President Emmanuel Macron cut short a ski weekend in the Pyrenees mountains as hooded protesters went on the rampage in Paris on Saturday, leaving a trail of destruction in the touristic heart of the city.
The police appeared overrun as protesters swarmed the Champs-Elysees, vandalising and later setting fire to Fouquet's brasserie, a favourite hangout of the rich and famous for the past century â as well as luxury handbag store Longchamp, a bank, another restaurant and several news stands.
The rioters also looted several clothing stores and set fire to barricades in scenes reminiscent of the worst yellow-vest riots in Paris in December. Saturday's turnout was seen a test of the ongoing strength of the movement, which began in November over fuel tax hikes and quickly ballooned into a rebellion against Macron's policies, seen by the protesters as geared towards the rich.
In recent weeks the protests have dwindled in size. But the interior ministry estimated the turnout in Paris Saturday at 10,000, out of around 32,300 nationwide. That is a fraction of the 282,000 people they said took part in the inaugural demonstrations across France on November 17, but more than the previous weekend.
Last week's interior ministry estimates â regularly contested by the 'yellow vest' movement â were 28,000 nationwide and 3,000 in Paris. Saturday's protests were markedly more violent than in recent weeks.
Police said 237 people were arrested, and prosecutors said 106 were being held in custody. The bank set alight was on the ground floor of an apartment building, and fire firefighters had to quickly evacuate the residents, including a nine-month-old baby.
Eleven people suffered minor injuries in the bank blaze, the fire service told AFP. The violence left 17 members of the police injured, and 42 protesters, said police. Interior Minister Christophe Castaner in a tweet accused the arsonists of being "neither demonstrators, nor trouble-makers" but "murderers".
Prime Minister Edouard Philippe visited the scene to show solidarity with the police. He accused all those who excuse or act as cheerleaders for the violence of being "complicit" in it. The rally coincides with the end of the public debates called by Macron to try take the heat out of the protests and give voters a forum to propose policy changes.
Around half a million people turned out at townhall-style meetings held around the country over the past two months. But many "yellow vests" dismissed the consultation exercise as a smoke-screen. On Saturday, the police used tear gas, stun grenades and water cannon to try repel protesters who gathered at the foot of the Arc de Triomphe war memorial, which was sacked by protesters on December 1.

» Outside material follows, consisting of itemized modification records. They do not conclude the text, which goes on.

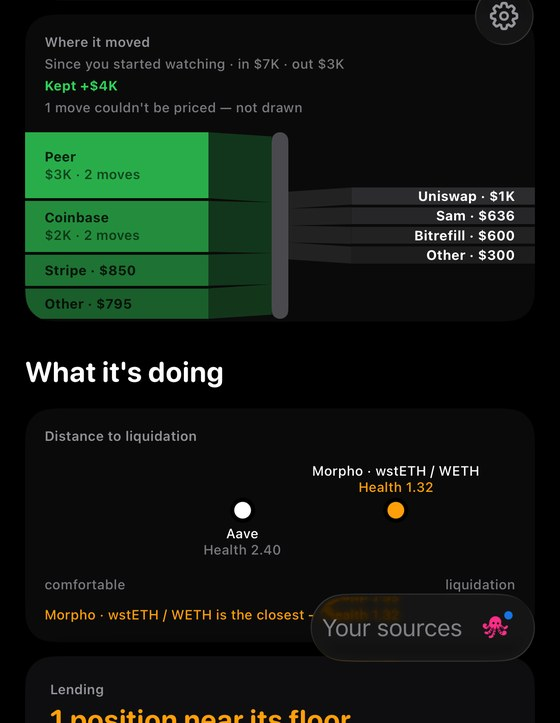
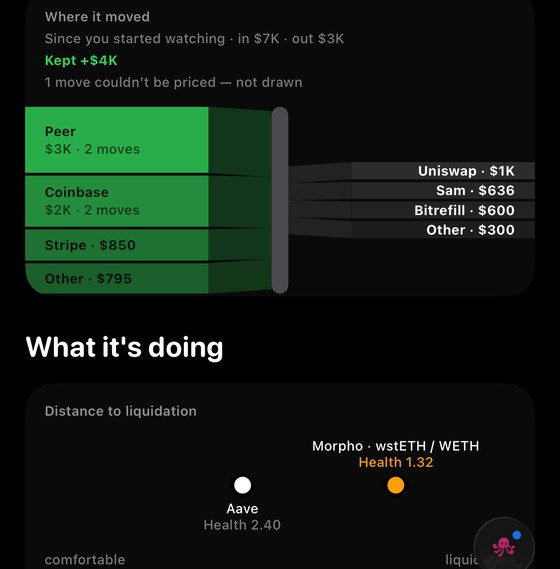
The sankey shows whole, the pills shed their formats, and the cards name four sources
The middle proof was cover-cropped — the frame ate the left edge of
every label. Re-captured settled, cropped tight around the band plus
the liquidation strip, and contain-fit centered so the whole reading
shows. The source pills lose their address-format sublines (user:
'remove this') — Your cards keeps its subline and names all four:
Apple Card, Privacy.com, ether.fi, Gnosis Pay.

diff --git a/website/wallet.html b/website/wallet.html
@@ -9,7 +9,7 @@
 <meta property="og:description" content="Everything the Wallet reads: EVM, Bitcoin, Solana and Apple Card. Read-only, always.">
 <meta property="og:type" content="website">
 <link rel="icon" href="icons/casberi-octopus.png">
-<link rel="stylesheet" href="styles.css?v=202608220420">
+<link rel="stylesheet" href="styles.css?v=202608220500">
 </head>
 <body>
 
@@ -36,17 +36,17 @@
   </header>
 
   <div class="w-nets">
-    <div class="w-net"><b><i style="background:#7c3aed"></i>EVM</b><div class="fmt">0x&hellip; &middot; ENS &middot; Basename</div></div>
-    <div class="w-net"><b><i style="background:#e8961c"></i>Bitcoin</b><div class="fmt">1&hellip; 3&hellip; bc1q&hellip; bc1p&hellip;</div></div>
-    <div class="w-net"><b><i style="background:#2bc16a"></i>Solana</b><div class="fmt">base58 &middot; .sol</div></div>
-    <div class="w-net card"><b><i style="background:#1c66db"></i>Your cards</b><div class="fmt">Apple Card &middot; Privacy.com</div></div>
+    <div class="w-net"><b><i style="background:#7c3aed"></i>EVM</b></div>
+    <div class="w-net"><b><i style="background:#e8961c"></i>Bitcoin</b></div>
+    <div class="w-net"><b><i style="background:#2bc16a"></i>Solana</b></div>
+    <div class="w-net card"><b><i style="background:#1c66db"></i>Your cards</b><div class="fmt">Apple Card &middot; Privacy.com &middot; ether.fi &middot; Gnosis Pay</div></div>
   </div>
   <p class="w-never">Never trades &middot; never moves funds</p>
   </div>
 
   <div class="w-trio">
     <div class="fphone"><span class="fisland"></span><img class="still" src="flow/room-wallet.jpg" alt="What you hold — one total across every wallet." loading="lazy"></div>
-    <div class="fphone" style="border-radius:26px"><img class="still" src="flow/wallet-sankey.jpg" alt="Where it moved — money in and out, by counterparty." loading="lazy"></div>
+    <div class="fphone" style="border-radius:26px"><img class="still" src="flow/wallet-sankey.jpg" alt="Where it moved — money in and out, by counterparty." loading="lazy" style="object-fit:contain;object-position:center;background:#0b0910"></div>
     <div class="fphone"><span class="fisland"></span><img class="still" src="flow/wallet-connected.jpg" alt="Which of your addresses have transacted with each other." loading="lazy"></div>
   </div>
 

diff --git a/website/docs.html b/website/docs.html
@@ -9,7 +9,7 @@
 <meta property="og:description" content="What Casberi is, why it exists, and how to use it.">
 <meta property="og:type" content="article">
 <link rel="icon" href="icons/casberi-octopus.png">
-<link rel="stylesheet" href="styles.css?v=202608220420">
+<link rel="stylesheet" href="styles.css?v=202608220500">
 <style>
   /* ---------- docs page styles (page-scoped) ---------- */
   /* SF Rounded for display type — ui-rounded resolves to SF Rounded on Apple

diff --git a/website/index.html b/website/index.html
@@ -11,8 +11,8 @@
 <meta property="og:type" content="website">
 <meta name="base:app_id" content="6a87baa6ddcaae5e9cdba4d6">
 <!-- og:image needs a hosted PNG (1200x630) — add when the domain is live -->
-<link rel="stylesheet" href="styles.css?v=202608220420">
-<script src="app.js?v=202608220420" defer></script>
+<link rel="stylesheet" href="styles.css?v=202608220500">
+<script src="app.js?v=202608220500" defer></script>
 </head>
 <body>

But for seven hours they continued to be pelted with paving stones by mostly black-clad demonstrators.
"There are a number of people who have come just to smash things," Castaner said, estimating that some 1,500 "ultra violent" activists had infiltrated the crowd.
"We have been too nice, that's why it's violent today. I'm not in favour (of violence) but we are ruled by corrupt people who dare to lecture us," Jean-Francois Bernard, a landscape gardener who was among the protesters, told AFP.
"Macron, we're coming to get you at home," some of the protesters chanted, referring to the presidential palace situated near the Champs-Elysees. The presidency later announced that Macron was returning home from La Mongie ski resort where he and his wife Brigitte arrived Thursday to spend the weekend.
A statement from his office said he would attend a crisis meeting on the violence at the interior ministry later Saturday.